▶ _ACTIVITY_
Down to the last line, restate the records below word for word, dropping every image.

▶

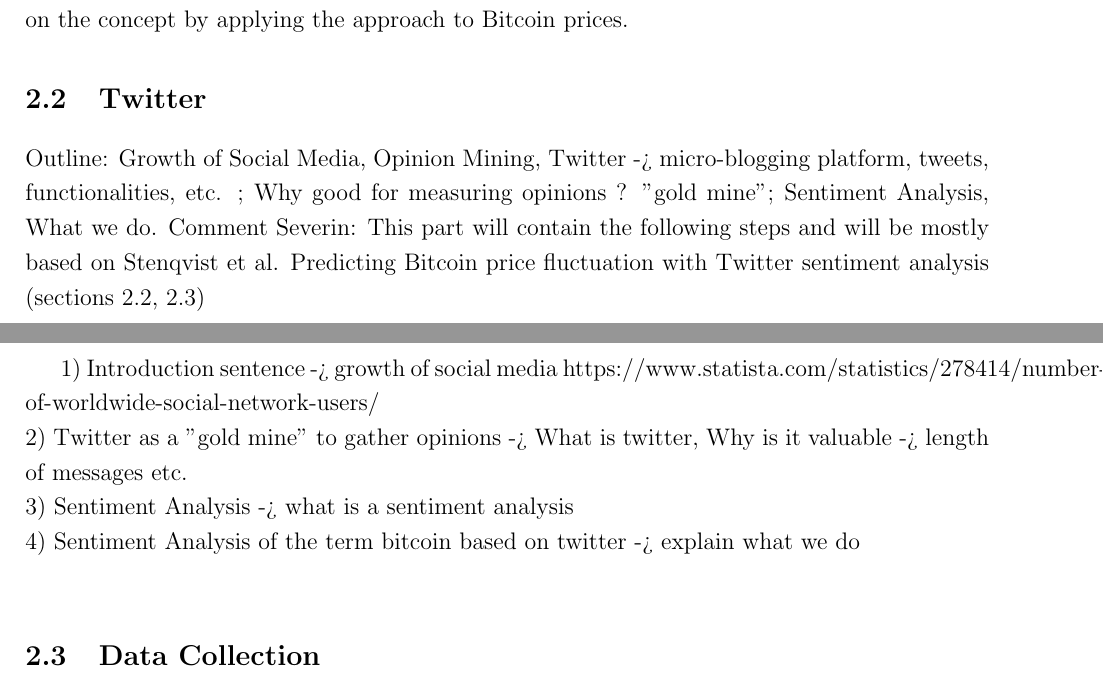
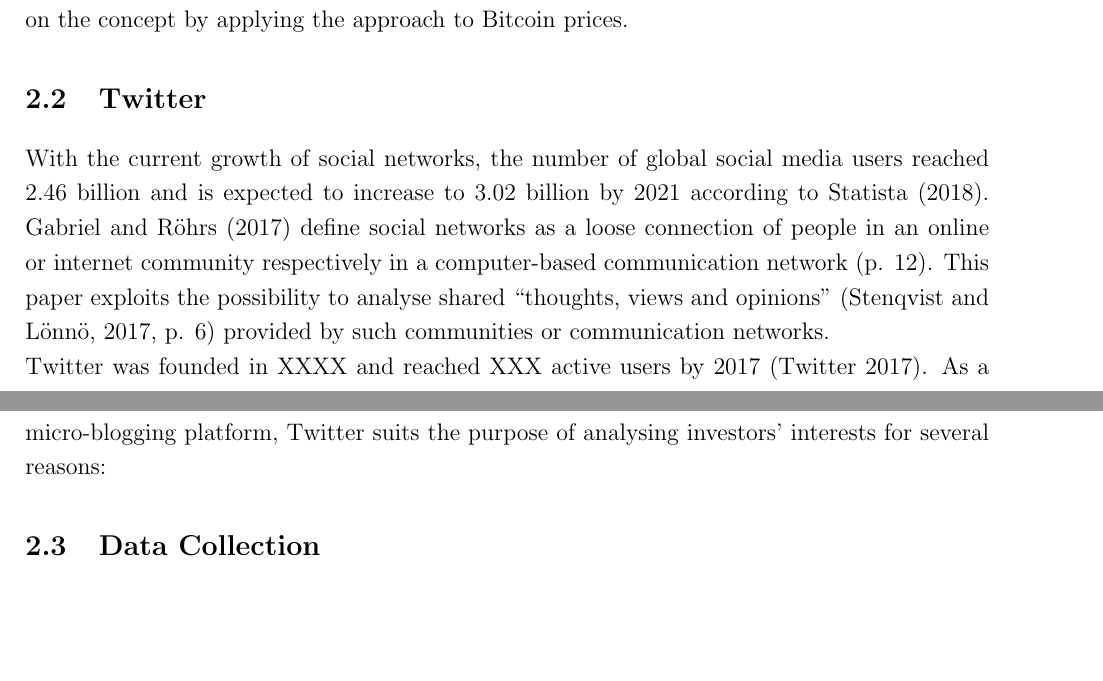
Before and after one commit to joelsonderegger/twitterbitcoin, a LaTeX paper (paper/paper.tex): two parts of pages 7 and 8 of 17, joined at a grey line, cut so that both start at the same text, the shorter picture padded with empty space. Compiled offline with pdfLaTeX.

Commit message:
started to forumulate twitter part

```diff
--- a/paper/paper.tex
+++ b/paper/paper.tex
@@ -132,13 +132,11 @@ Today, Bitcoin is the most popular of over 1300 so-called cryptocurrencies world
 One core assumption of behavioural finance is that investors’ interests influence their behaviour and therefore stock prices. (Mao et al., 2015, p. 3) A widely used approach to measure investors’ interests is the sentiment analysis of Twitter data. Based on analysis of the influence of twitter bullishness on the stock market by Mao et al. (2015), this paper further elaborates on the concept by applying the approach to Bitcoin prices.
 
 \subsection{Twitter}
-Outline: Growth of Social Media, Opinion Mining, Twitter -> micro-blogging platform, tweets, functionalities, etc. ; Why good for measuring opinions ?  "gold mine"; Sentiment Analysis, What we do.
-Comment Severin: This part will contain the following steps and will be mostly based on Stenqvist et al. Predicting Bitcoin price fluctuation with Twitter sentiment analysis  (sections 2.2, 2.3)\\
+With the current growth of social networks, the number of global social media users reached 2.46 billion and is expected to increase to 3.02 billion by 2021 according to Statista (2018). Gabriel and Röhrs (2017) define social networks as a loose connection of people in an online or internet community respectively in a computer-based communication network (p. 12). This paper exploits the possibility to analyse shared “thoughts, views and opinions” (Stenqvist and Lönnö, 2017, p. 6) provided by such communities or communication networks.\newline
+Twitter was founded in XXXX and reached XXX active users by 2017 (Twitter 2017). As a micro-blogging platform, Twitter suits the purpose of analysing investors’ interests for several reasons:
 
-1) Introduction sentence -> growth of social media https://www.statista.com/statistics/278414/number-of-worldwide-social-network-users/\\
-2) Twitter as a "gold mine" to gather opinions -> What is twitter, Why is it valuable -> length of messages etc.\\
-3) Sentiment Analysis -> what is a sentiment analysis\\
-4) Sentiment Analysis of the term bitcoin based on twitter -> explain what we do \\
+
+
 
 \subsection{Data Collection}
 For our data, we collected 2 separated time series datasets. One showing the twitter activity regarding bitcoin and the second one showing the bitcoin price development. Both datasets, were collected hourly for the period from the 19.12.2017 starting at 20:00:00 UTC and ending on the 28.12.2017 at 10:00:00 UTC. We chose the hourly basis to be able to do a statistical analysis with a certain amount of observations in the restricted processing time for this homework. For the twitter data we aggregated every hour the total number of tweets mentioning bitcoin. For the bitcoin prices we selected prices at the last second of every hour.\\
```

◀

▶ _SOLUTION BELOW_
Before and after one commit to joelsonderegger/twitterbitcoin, a LaTeX paper (paper/paper.tex): two parts of pages 7 and 8 of 17, joined at a grey line, cut so that both start at the same text, the shorter picture padded with empty space. Compiled offline with pdfLaTeX.

Commit message:
started to forumulate twitter part

```diff
--- a/paper/paper.tex
+++ b/paper/paper.tex
@@ -132,13 +132,11 @@ Today, Bitcoin is the most popular of over 1300 so-called cryptocurrencies world
 One core assumption of behavioural finance is that investors’ interests influence their behaviour and therefore stock prices. (Mao et al., 2015, p. 3) A widely used approach to measure investors’ interests is the sentiment analysis of Twitter data. Based on analysis of the influence of twitter bullishness on the stock market by Mao et al. (2015), this paper further elaborates on the concept by applying the approach to Bitcoin prices.
 
 \subsection{Twitter}
-Outline: Growth of Social Media, Opinion Mining, Twitter -> micro-blogging platform, tweets, functionalities, etc. ; Why good for measuring opinions ?  "gold mine"; Sentiment Analysis, What we do.
-Comment Severin: This part will contain the following steps and will be mostly based on Stenqvist et al. Predicting Bitcoin price fluctuation with Twitter sentiment analysis  (sections 2.2, 2.3)\\
+With the current growth of social networks, the number of global social media users reached 2.46 billion and is expected to increase to 3.02 billion by 2021 according to Statista (2018). Gabriel and Röhrs (2017) define social networks as a loose connection of people in an online or internet community respectively in a computer-based communication network (p. 12). This paper exploits the possibility to analyse shared “thoughts, views and opinions” (Stenqvist and Lönnö, 2017, p. 6) provided by such communities or communication networks.\newline
+Twitter was founded in XXXX and reached XXX active users by 2017 (Twitter 2017). As a micro-blogging platform, Twitter suits the purpose of analysing investors’ interests for several reasons:
 
-1) Introduction sentence -> growth of social media https://www.statista.com/statistics/278414/number-of-worldwide-social-network-users/\\
-2) Twitter as a "gold mine" to gather opinions -> What is twitter, Why is it valuable -> length of messages etc.\\
-3) Sentiment Analysis -> what is a sentiment analysis\\
-4) Sentiment Analysis of the term bitcoin based on twitter -> explain what we do \\
+
+
 
 \subsection{Data Collection}
 For our data, we collected 2 separated time series datasets. One showing the twitter activity regarding bitcoin and the second one showing the bitcoin price development. Both datasets, were collected hourly for the period from the 19.12.2017 starting at 20:00:00 UTC and ending on the 28.12.2017 at 10:00:00 UTC. We chose the hourly basis to be able to do a statistical analysis with a certain amount of observations in the restricted processing time for this homework. For the twitter data we aggregated every hour the total number of tweets mentioning bitcoin. For the bitcoin prices we selected prices at the last second of every hour.\\
```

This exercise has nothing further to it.